** DATA TO PROCESS follows **
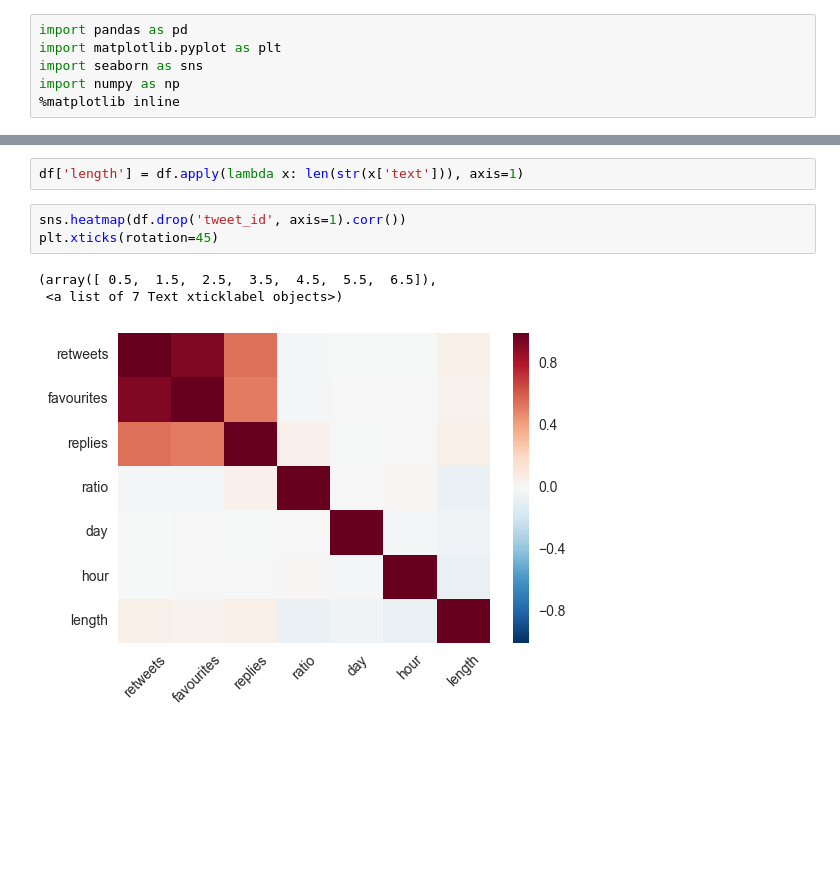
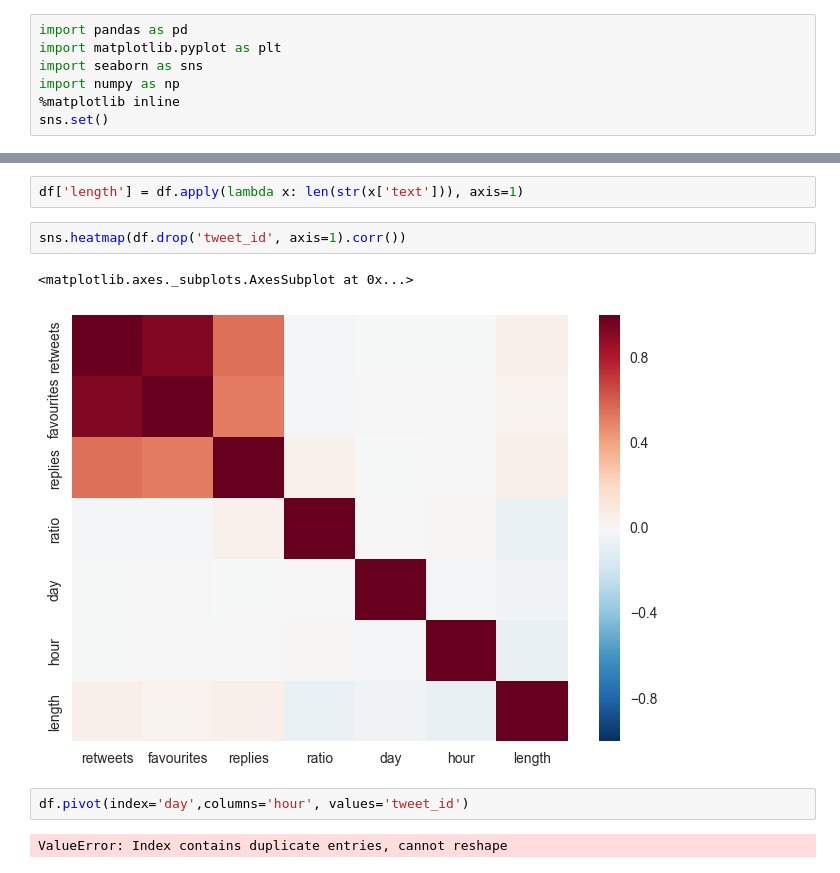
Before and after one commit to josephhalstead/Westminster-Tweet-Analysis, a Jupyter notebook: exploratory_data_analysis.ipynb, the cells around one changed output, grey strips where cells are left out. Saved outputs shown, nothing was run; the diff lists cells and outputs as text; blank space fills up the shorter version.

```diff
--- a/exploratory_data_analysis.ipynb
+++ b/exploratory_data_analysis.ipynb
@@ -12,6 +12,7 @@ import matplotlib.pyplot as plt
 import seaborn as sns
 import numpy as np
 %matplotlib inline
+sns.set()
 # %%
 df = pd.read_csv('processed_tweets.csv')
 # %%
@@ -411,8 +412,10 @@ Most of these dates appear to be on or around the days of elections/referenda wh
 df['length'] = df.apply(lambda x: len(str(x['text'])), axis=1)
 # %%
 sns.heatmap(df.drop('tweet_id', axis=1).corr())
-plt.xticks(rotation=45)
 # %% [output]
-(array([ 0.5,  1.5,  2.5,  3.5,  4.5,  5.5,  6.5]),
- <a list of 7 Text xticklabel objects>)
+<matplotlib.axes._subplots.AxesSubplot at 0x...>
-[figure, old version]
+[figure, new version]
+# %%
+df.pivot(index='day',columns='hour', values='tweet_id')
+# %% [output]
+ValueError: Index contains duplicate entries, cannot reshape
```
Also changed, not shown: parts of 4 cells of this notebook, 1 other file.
** End of DATA TO PROCESS **
Copy every line above exactly; images stay out.

ANSWER AREA:
Before and after one commit to josephhalstead/Westminster-Tweet-Analysis, a Jupyter notebook: exploratory_data_analysis.ipynb, the cells around one changed output, grey strips where cells are left out. Saved outputs shown, nothing was run; the diff lists cells and outputs as text; blank space fills up the shorter version.

```diff
--- a/exploratory_data_analysis.ipynb
+++ b/exploratory_data_analysis.ipynb
@@ -12,6 +12,7 @@ import matplotlib.pyplot as plt
 import seaborn as sns
 import numpy as np
 %matplotlib inline
+sns.set()
 # %%
 df = pd.read_csv('processed_tweets.csv')
 # %%
@@ -411,8 +412,10 @@ Most of these dates appear to be on or around the days of elections/referenda wh
 df['length'] = df.apply(lambda x: len(str(x['text'])), axis=1)
 # %%
 sns.heatmap(df.drop('tweet_id', axis=1).corr())
-plt.xticks(rotation=45)
 # %% [output]
-(array([ 0.5,  1.5,  2.5,  3.5,  4.5,  5.5,  6.5]),
- <a list of 7 Text xticklabel objects>)
+<matplotlib.axes._subplots.AxesSubplot at 0x...>
-[figure, old version]
+[figure, new version]
+# %%
+df.pivot(index='day',columns='hour', values='tweet_id')
+# %% [output]
+ValueError: Index contains duplicate entries, cannot reshape
```
Also changed, not shown: parts of 4 cells of this notebook, 1 other file.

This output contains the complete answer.